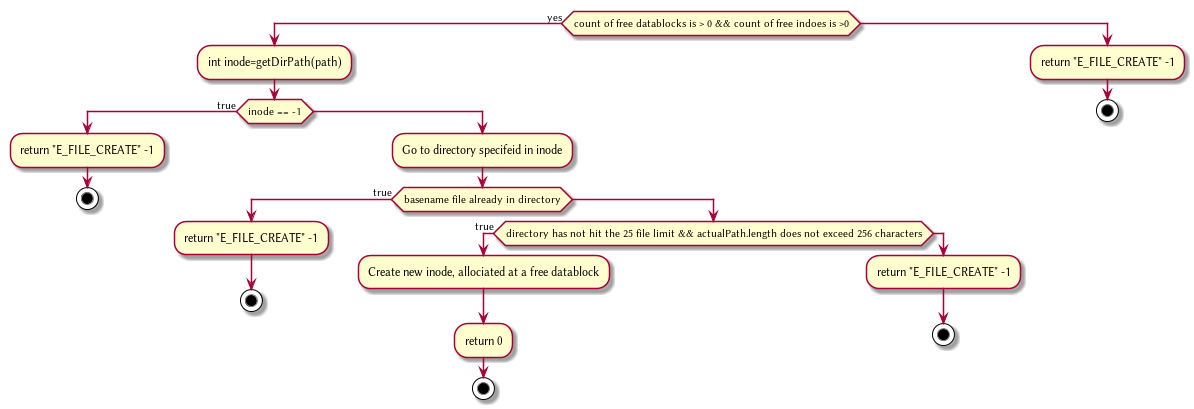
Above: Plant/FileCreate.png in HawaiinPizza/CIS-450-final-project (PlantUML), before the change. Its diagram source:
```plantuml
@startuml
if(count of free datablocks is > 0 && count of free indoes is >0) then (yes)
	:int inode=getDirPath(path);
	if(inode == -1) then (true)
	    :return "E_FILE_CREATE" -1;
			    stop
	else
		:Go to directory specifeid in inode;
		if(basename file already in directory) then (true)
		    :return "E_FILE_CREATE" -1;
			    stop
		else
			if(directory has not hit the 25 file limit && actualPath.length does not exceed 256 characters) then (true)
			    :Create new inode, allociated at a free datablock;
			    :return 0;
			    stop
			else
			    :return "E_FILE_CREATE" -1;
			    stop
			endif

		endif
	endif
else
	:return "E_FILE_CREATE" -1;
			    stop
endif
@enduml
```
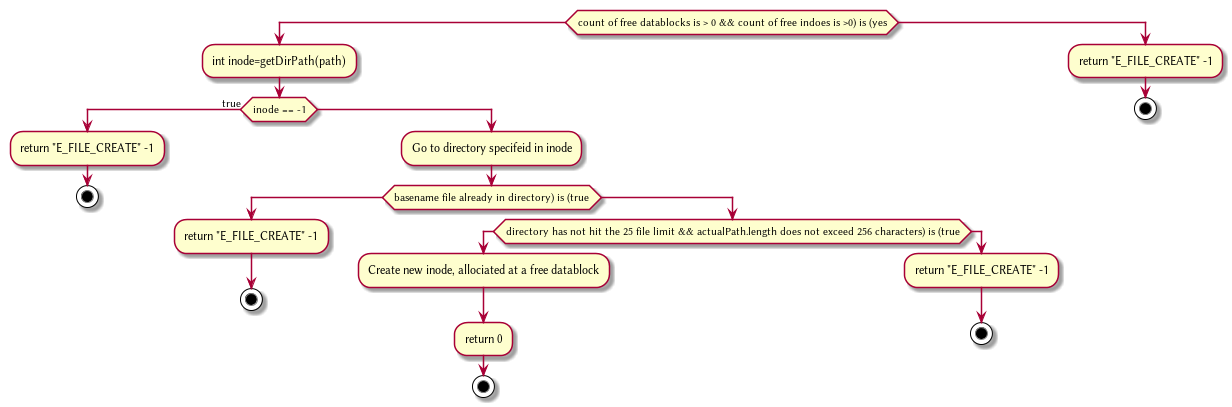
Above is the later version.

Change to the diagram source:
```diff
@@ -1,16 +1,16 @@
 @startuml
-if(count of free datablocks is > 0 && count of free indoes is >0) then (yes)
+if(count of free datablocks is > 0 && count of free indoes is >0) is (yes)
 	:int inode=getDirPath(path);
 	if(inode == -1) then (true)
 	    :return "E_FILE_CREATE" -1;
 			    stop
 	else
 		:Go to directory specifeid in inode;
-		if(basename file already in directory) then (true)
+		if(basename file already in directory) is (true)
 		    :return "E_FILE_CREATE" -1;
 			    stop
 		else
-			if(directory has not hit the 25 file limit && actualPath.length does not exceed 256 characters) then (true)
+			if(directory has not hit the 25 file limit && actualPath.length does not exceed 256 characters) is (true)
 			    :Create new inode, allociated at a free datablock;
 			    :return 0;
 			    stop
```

-=-=-=-=-

In the listing above, how many lines have the string "allociated" in them? Reply with only the figure.

EXPECTED ANSWER: 2